EXERCISE -> Of the entries that follow, how many lines hold the string "score"? Write the number and nothing more.
** DATA SUPPLIED follows **
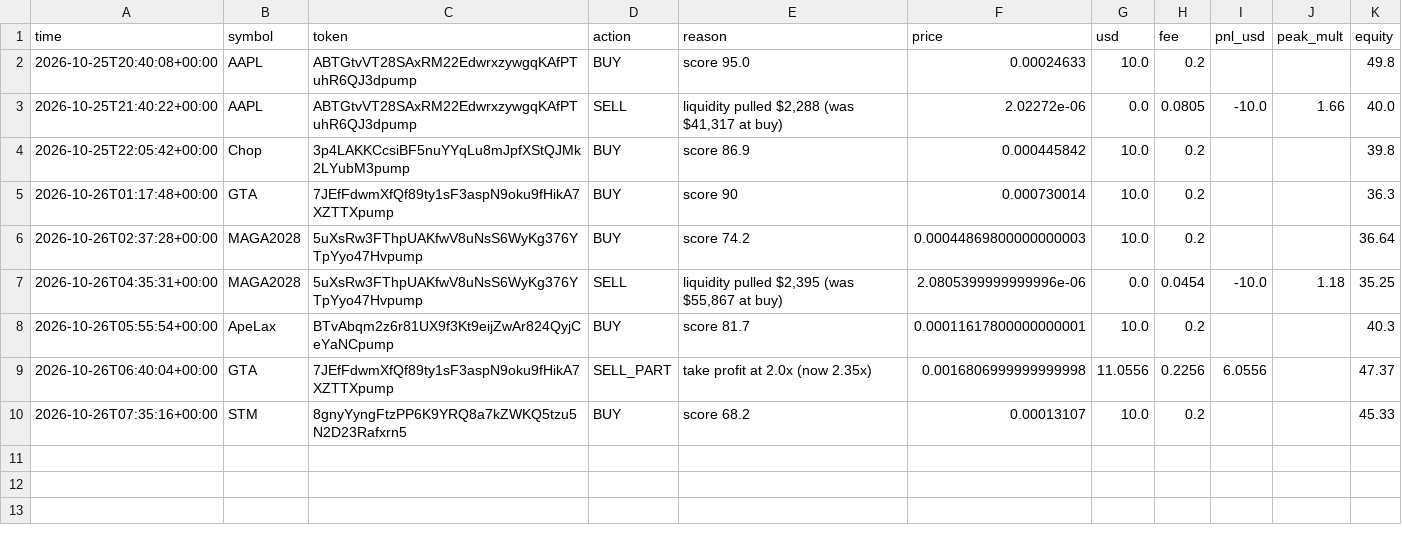
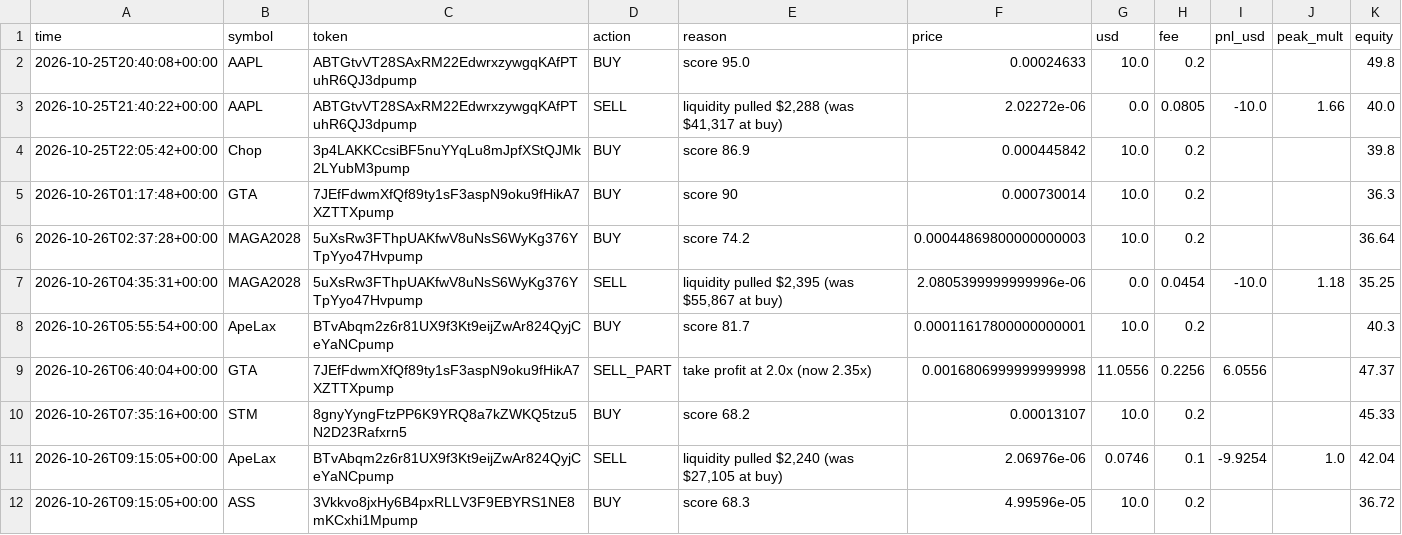
Before and after one commit to SuppleVise/memecoin-scanner, a CSV file: paper_journal_moonshot_all.csv, drawn as a sheet.

```diff
--- a/paper_journal_moonshot_all.csv
+++ b/paper_journal_moonshot_all.csv
@@ -10 +10,3 @@ time,symbol,token,action,reason,price,usd,fee,pnl_usd,peak_mult,equity
 2026-10-26T07:35:16+00:00,STM,8gnyYyngFtzPP6K9YRQ8a7kZWKQ5tzu5N2D23Rafxrn5,BUY,score 68.2,0.00013107,10.0,0.2,,,45.33
+2026-10-26T09:15:05+00:00,ApeLax,BTvAbqm2z6r81UX9f3Kt9eijZwAr824QyjCeYaNCpump,SELL,"liquidity pulled $2,240 (was $27,105 at buy)",2.06976e-06,0.0746,0.1,-9.9254,1.0,42.04
+2026-10-26T09:15:05+00:00,ASS,3Vkkvo8jxHy6B4pxRLLV3F9EBYRS1NE8mKCxhi1Mpump,BUY,score 68.3,4.99596e-05,10.0,0.2,,,36.72
```
Also changed, not shown: paper_journal_moonshot.csv, paper_journal_moonshot_pct10.csv, 9 other files.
** End of DATA SUPPLIED **
RESULT -> 2